* About this task *
Among these entries, how many lines contain "Python"? Say the number and nothing else.

►

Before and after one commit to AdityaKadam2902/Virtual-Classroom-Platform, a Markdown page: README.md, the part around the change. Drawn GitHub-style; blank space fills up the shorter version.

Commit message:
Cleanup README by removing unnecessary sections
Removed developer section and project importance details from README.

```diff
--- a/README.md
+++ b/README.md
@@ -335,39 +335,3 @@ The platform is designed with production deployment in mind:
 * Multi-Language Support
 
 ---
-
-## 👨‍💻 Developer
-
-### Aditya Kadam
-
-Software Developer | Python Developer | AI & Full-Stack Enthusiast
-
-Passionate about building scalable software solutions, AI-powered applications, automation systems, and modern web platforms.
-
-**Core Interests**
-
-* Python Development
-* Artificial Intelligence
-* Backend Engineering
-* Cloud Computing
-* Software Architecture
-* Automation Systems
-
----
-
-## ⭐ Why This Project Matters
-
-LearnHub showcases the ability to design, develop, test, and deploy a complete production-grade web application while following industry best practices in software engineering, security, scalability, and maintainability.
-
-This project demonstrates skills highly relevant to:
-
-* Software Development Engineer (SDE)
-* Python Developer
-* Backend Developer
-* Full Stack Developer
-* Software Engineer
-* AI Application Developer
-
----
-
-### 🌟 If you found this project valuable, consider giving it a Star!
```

◄
►

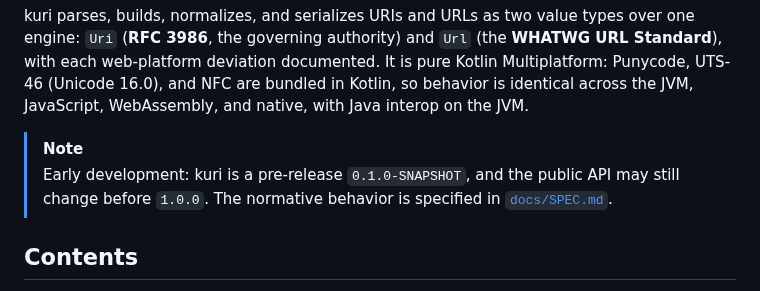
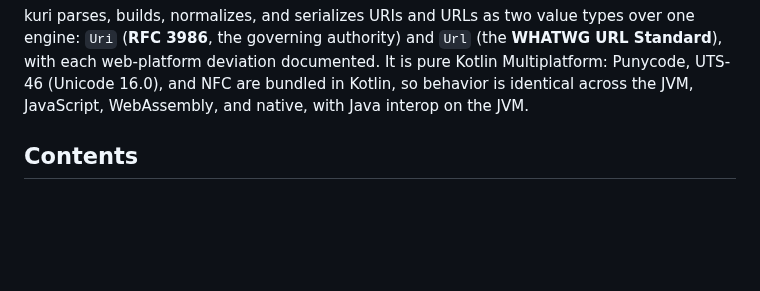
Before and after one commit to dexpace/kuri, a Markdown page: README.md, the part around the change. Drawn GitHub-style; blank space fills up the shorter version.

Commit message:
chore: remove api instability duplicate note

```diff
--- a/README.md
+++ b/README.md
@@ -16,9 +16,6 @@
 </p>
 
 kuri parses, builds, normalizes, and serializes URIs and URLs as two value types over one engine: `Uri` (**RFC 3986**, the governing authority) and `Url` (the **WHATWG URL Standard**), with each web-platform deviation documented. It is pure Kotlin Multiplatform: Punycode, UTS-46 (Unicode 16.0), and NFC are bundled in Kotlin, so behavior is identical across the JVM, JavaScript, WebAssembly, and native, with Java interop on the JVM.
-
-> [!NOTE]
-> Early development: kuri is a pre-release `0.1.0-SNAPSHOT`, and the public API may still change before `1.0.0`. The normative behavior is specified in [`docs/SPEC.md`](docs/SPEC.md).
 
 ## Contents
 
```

◄

* Written solution *
3